Friday, October 20, 2023

Gazing at Gaza

Several times in the last two weeks I have tried to write a response to the attack by Hamas upon Israel and the
subsequent attacks by Israel upon Gaza. Every time I have deleted what I wrote and started over. Words fail me. Whenever I see photos of Gaza today, I think back to my visit to Gaza thirty years ago. Much has changed since then, but much has remained the same.

I entered Gaza in a United Nations van with other clergy who were studying at the Tantur Ecumenical Institute outside Bethlehem. It felt like entering a prison camp. Inside the gate was squalor like I had never seen. Open sewers and despair on faces. I visited the same hospital that has recently been in the news because of the controversial bombing. It was founded as a Baptist mission hospital and still had Baptist missionaries working there. We visited a children’s ward. We shopped at a small Christian bookstore.  

These people and places are what come to mind when I read the news today. Gaza is not a news story to me. It is a memory. I wish I knew the solution to this never-ending war in the Holy Land between Palestinians and Israelis. All I know for sure is that present actions are sowing seeds for future wars.  

When I gaze at what is happening in Gaza, I see the epitome of the “us versus them” mentality that is present in so many countries these days, including my country. An antagonistic view of the world is destroying the United States from within and threatens to undo our democracy. Our brothers and sisters are seen as enemies. Our common humanity is lost among religious, moral, and political differences. 

I don’t know what the people in the Middle East must do to end the cycle of war, but I know what I must do. I will follow Jesus. When so many people are angry and vengeful, I will turn from anger. When so many people – including Christians – are lusting for political power and influence, I will follow the Way of Christ. Jesus sought neither power nor influence. When put on trial for treason and blasphemy, he said, “My kingdom is not of this world. If my kingdom were of this world, my servants would fight…. But my kingdom is not of the world.” 

Yet Christians – both conservative and liberal, evangelical and progressive – talk and act as if Jesus’ kingdom is of this world and can only be achieved by fighting politically or militarily. One of the worst things that has happened in my lifetime is the Church’s abandonment of deep spirituality and choosing worldly strategies instead. Spiritual matters have been forgotten in favor of attempts to legislate morality. That is not the way of Jesus. 

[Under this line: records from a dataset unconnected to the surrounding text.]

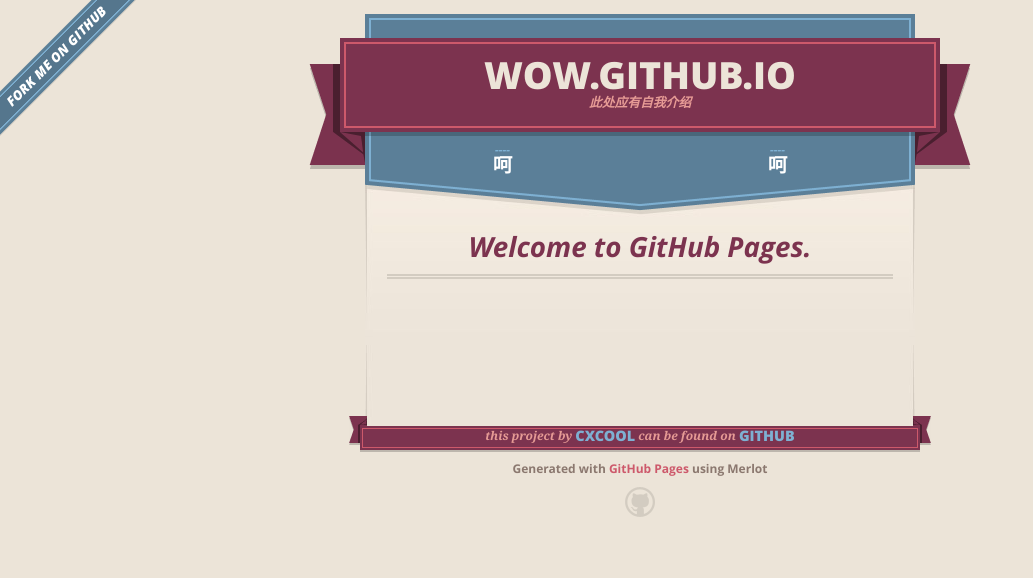
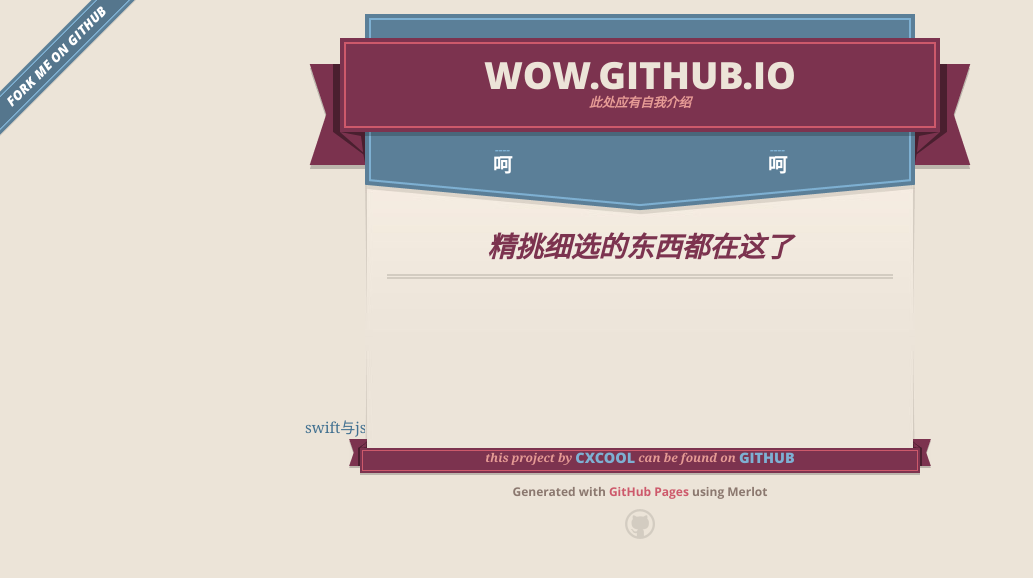
Before and after one commit to cxcool/wow.github.io, a plain HTML site: page index.html in a window 1280 px wide. Shown: the whole page, without its empty margins (0-1033 px from the left). Drawn offline with nearby package versions, Linux system fonts and the light colour scheme.

Commit message:
swift与js的互交

```diff
--- a/index.html
+++ b/index.html
@@ -17,7 +17,7 @@
         $('#main_content').headsmart()
       })
     </script>
-    <title>Wow.GitHub.io by cxcool</title>
+    <title>Wow.GitHub.io by cx.cool</title>
   </head>
 
   <body>
@@ -47,9 +47,9 @@
 
       <section id="main_content">
         <h3>
-<a id="welcome-to-github-pages" class="anchor" href="#welcome-to-github-pages" aria-hidden="true"><span class="octicon octicon-link"></span></a>Welcome to GitHub Pages.</h3>
+<a id="welcome-to-github-pages" class="anchor" href="#welcome-to-github-pages" aria-hidden="true"><span class="octicon octicon-link"></span></a>精挑细选的东西都在这了</h3>
       </section>
-
+	  <a href="http://www.ithao123.cn/content-761123.html">swift与js的互交.</a>
       <footer>
         <span class="ribbon-outer">
           <span class="ribbon-inner">
```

What is the Way of Jesus? Read the Sermon on the Mount and you will find it. Read his parables and you will hear it. It is the way of the cross. It is turning the other cheek and not returning evil for evil. It is about taking the role of the servant, washing one another’s feet, and taking the lowest place. It is about unconditional love, including love of enemies.  

There will always be people – including Christians – who will employ worldly strategies to temporarily solve worldly problems. There will always be rulers and warriors, statesmen and politicians. They may keep evil temporarily at bay, but they never address the root problem. Jesus had another plan for his church.  


The apostle Paul said that our fight is not against flesh and blood but against spiritual forces. Jesus’ brother James wrote that the cause of wars is the war in the human heart. While most of the world thinks that one more war will solve the problem, let us address the root of all war. The problem is not “them,” whoever “they” may be. The problem is us. For that reason, the solution must begin with us.


Jesus is our commanding officer, and he has given us orders. He has commanded us to love God with all our heart and love our neighbors as ourselves. Instead of hating and killing our enemies, he commands us, “Love your enemies, bless them that curse you, do good to them that hate you, and pray for them which despitefully use you, and persecute you.”  

That is countercultural. It is a radical approach. It is the way of the cross. To the world the way of the cross is foolishness. It is labeled impractical, na├»ve, and idealistic. It is ridiculed by the world as a recipe for disaster. It is seen as surrender to evil. That is why Jesus’ disciples abandoned him. They wanted to fight to prevent him from being arrested, but he told them to lay down their weapons.  

The way of Jesus conquered evil then, and it conquers evil now. There will always be those who choose the sword – or in our case the gun. But there is a need for some who will try a different approach, the way less traveled. There is a need for a company of spiritual warriors willing to take Jesus at his word and try the Way of God rather than the way of Caesar. As Jesus said, “Blessed are the peacemakers for they shall be called children of God.”